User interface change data
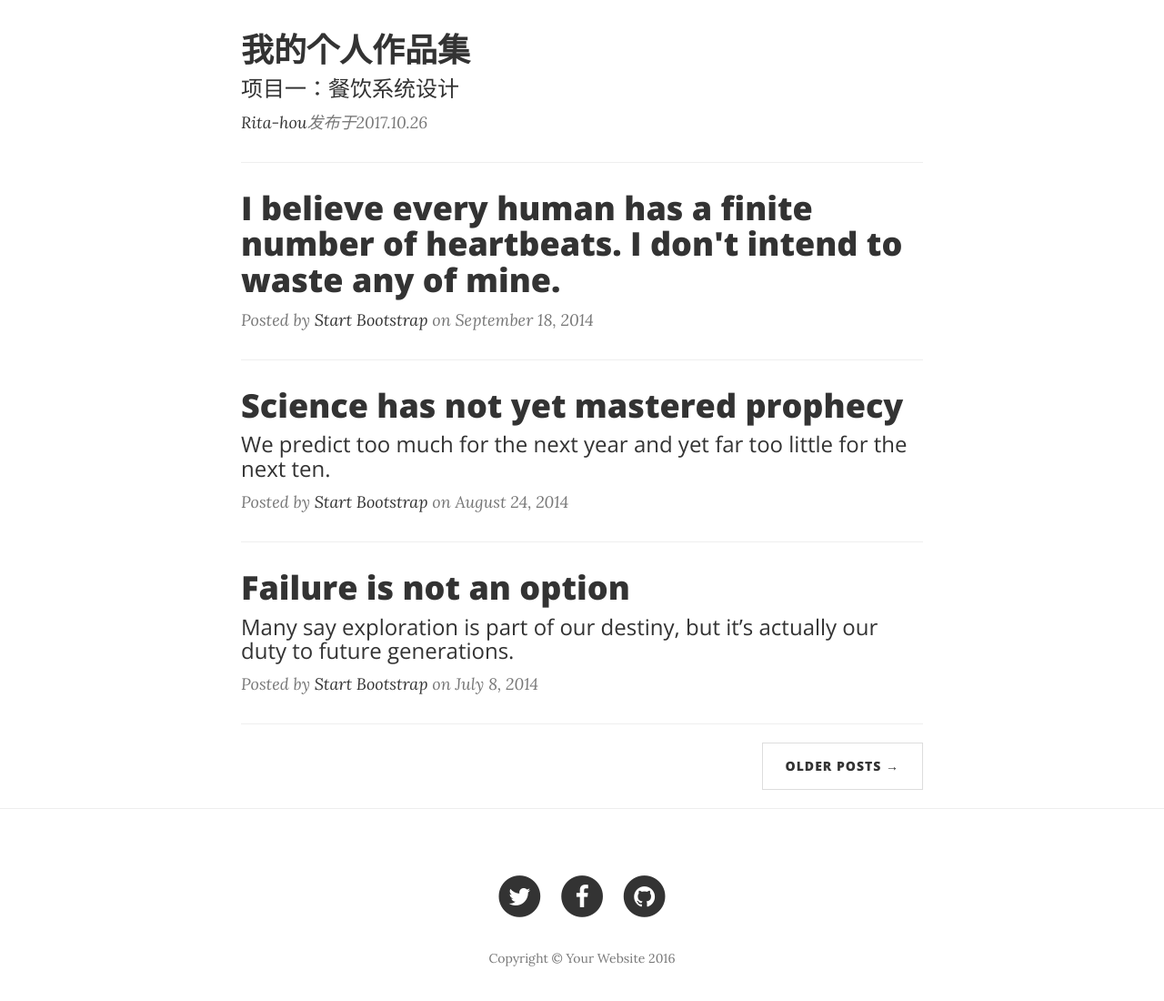
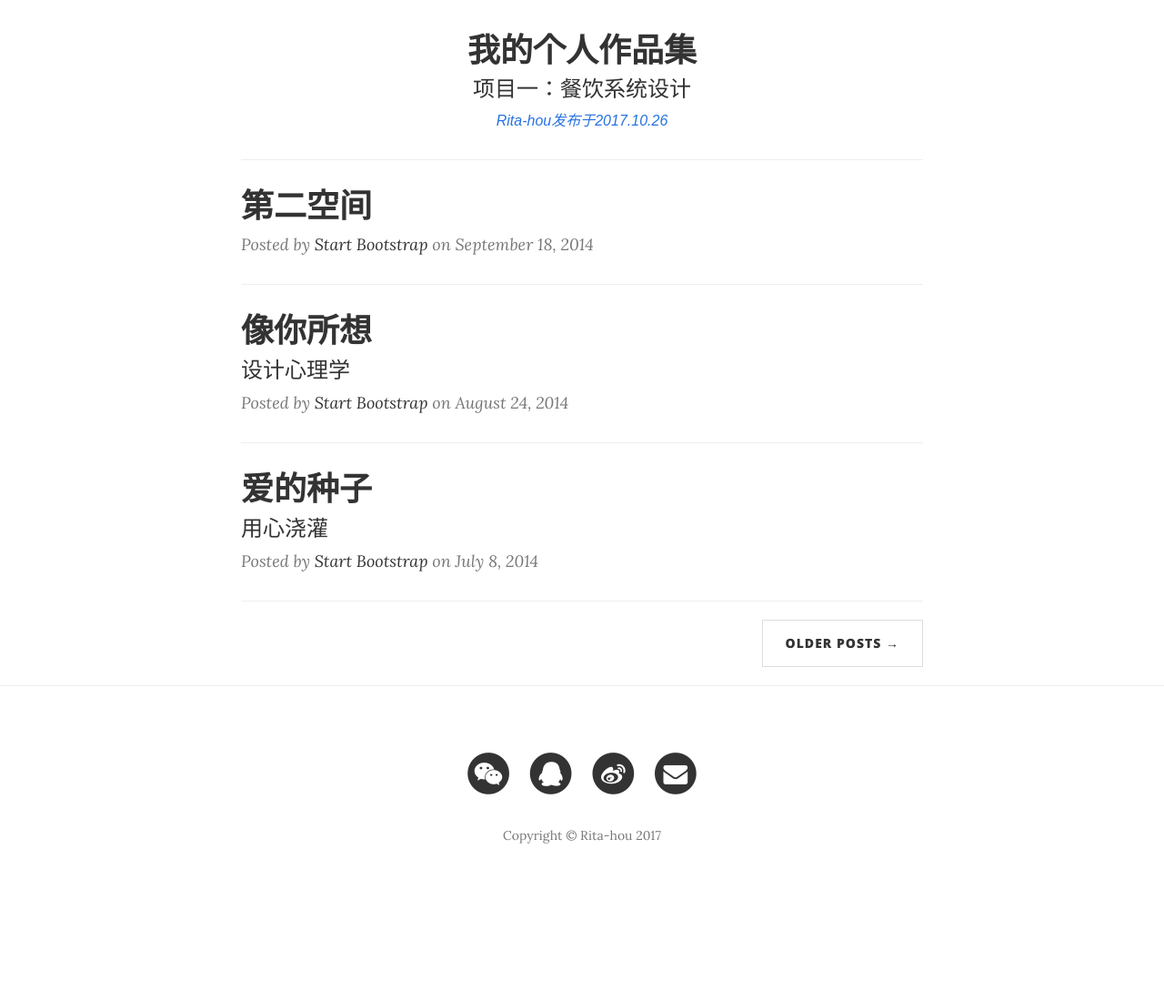
Before and after one commit to houfang/girlscodingdaydemo, a website: page index.html in a window 1280 px wide. Shown: the part 520-1620 px from the top of the page at 91% size. After the commit the page ends 1514 px from the top, so only its background shows below. Drawn offline with nearby package versions, Linux system fonts and the light colour scheme.

Commit message:
footer修改1

```diff
--- a/index.html
+++ b/index.html
@@ -76,9 +76,9 @@
                     <div class="site-heading">
                         <h1>个人品牌形象</h1>
                         <hr class="small">
-                        <span class="subheading">欢迎走进我的世界了解我联系我吧！
+                        <span class="subheading"><b>欢迎走进我的世界了解我联系我吧!</b>
                         <br>
-                            <b>本网站</b>使用<a href="https://girlscodingday.org/ ">bootstrap模板制作</a>
+                           网站使用<a href="https://girlscodingday.org/ "style="color:#24bad3">bootstrap模板制作</a>
                         </span>
                     </div>
                 </div>
@@ -92,20 +92,20 @@
             <div class="col-lg-8 col-lg-offset-2 col-md-10 col-md-offset-1">
                 <div class="post-preview">
                     <a href="post.html">
-                        <h2 class="post-title">
+                        <h2 class="post-title" align="center">
                             我的个人作品集
                         </h2>
-                        <h3 class="post-subtitle">
+                        <h3 class="post-subtitle"align="center">
                             项目一：餐饮系统设计
                         </h3>
                     </a>
-                    <p class="post-meta"><a href="#">Rita-hou</a>发布于2017.10.26</p>
+                    <p class="post-meta" align="center" style="font-family:arial;color:rgb(40, 114, 224);font-size:16px;" a href="#">Rita-hou</a>发布于2017.10.26</p>
                 </div>
                 <hr>
                 <div class="post-preview">
                     <a href="post.html">
                         <h2 class="post-title">
-                            I believe every human has a finite number of heartbeats. I don't intend to waste any of mine.
+                            第二空间
                         </h2>
                     </a>
                     <p class="post-meta">Posted by <a href="#">Start Bootstrap</a> on September 18, 2014</p>
@@ -114,10 +114,10 @@
                 <div class="post-preview">
                     <a href="post.html">
                         <h2 class="post-title">
-                            Science has not yet mastered prophecy
+                            像你所想
                         </h2>
                         <h3 class="post-subtitle">
-                            We predict too much for the next year and yet far too little for the next ten.
+                            设计心理学
                         </h3>
                     </a>
                     <p class="post-meta">Posted by <a href="#">Start Bootstrap</a> on August 24, 2014</p>
@@ -126,10 +126,10 @@
                 <div class="post-preview">
                     <a href="post.html">
                         <h2 class="post-title">
-                            Failure is not an option
+                            爱的种子
                         </h2>
                         <h3 class="post-subtitle">
-                            Many say exploration is part of our destiny, but it’s actually our duty to future generations.
+                            用心浇灌
                         </h3>
                     </a>
                     <p class="post-meta">Posted by <a href="#">Start Bootstrap</a> on July 8, 2014</p>
@@ -157,7 +157,7 @@
                             <a href="#">
                                 <span class="fa-stack fa-lg">
                                     <i class="fa fa-circle fa-stack-2x"></i>
-                                    <i class="fa fa-twitter fa-stack-1x fa-inverse"></i>
+                                    <i class="fa fa-wechat fa-stack-1x fa-inverse"></i>
                                 </span>
                             </a>
                         </li>
@@ -165,7 +165,7 @@
                             <a href="#">
                                 <span class="fa-stack fa-lg">
                                     <i class="fa fa-circle fa-stack-2x"></i>
-                                    <i class="fa fa-facebook fa-stack-1x fa-inverse"></i>
+                                    <i class="fa fa-qq fa-stack-1x fa-inverse"></i>
                                 </span>
                             </a>
                         </li>
@@ -173,12 +173,20 @@
                             <a href="#">
                                 <span class="fa-stack fa-lg">
                                     <i class="fa fa-circle fa-stack-2x"></i>
-                                    <i class="fa fa-github fa-stack-1x fa-inverse"></i>
+                                    <i class="fa fa-weibo fa-stack-1x fa-inverse"></i>
+                                </span>
+                            </a>
+                        </li>
+                        <li>
+                            <a href="#">
+                                <span class="fa-stack fa-lg">
+                                    <i class="fa fa-circle fa-stack-2x"></i>
+                                    <i class="fa fa-envelope fa-stack-1x fa-inverse"></i>
                                 </span>
                             </a>
                         </li>
                     </ul>
-                    <p class="copyright text-muted">Copyright &copy; Your Website 2016</p>
+                    <p class="copyright text-muted">Copyright &copy; Rita-hou 2017</p>
                 </div>
             </div>
         </div>
```
Also changed, not shown: 4 other files.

**EXERCISE DETAILS:** Return each line from the records that includes the word "subtitle".

**TASK RESULT:**
-                        <h3 class="post-subtitle">
+                        <h3 class="post-subtitle"align="center">
                         <h3 class="post-subtitle">
                         <h3 class="post-subtitle">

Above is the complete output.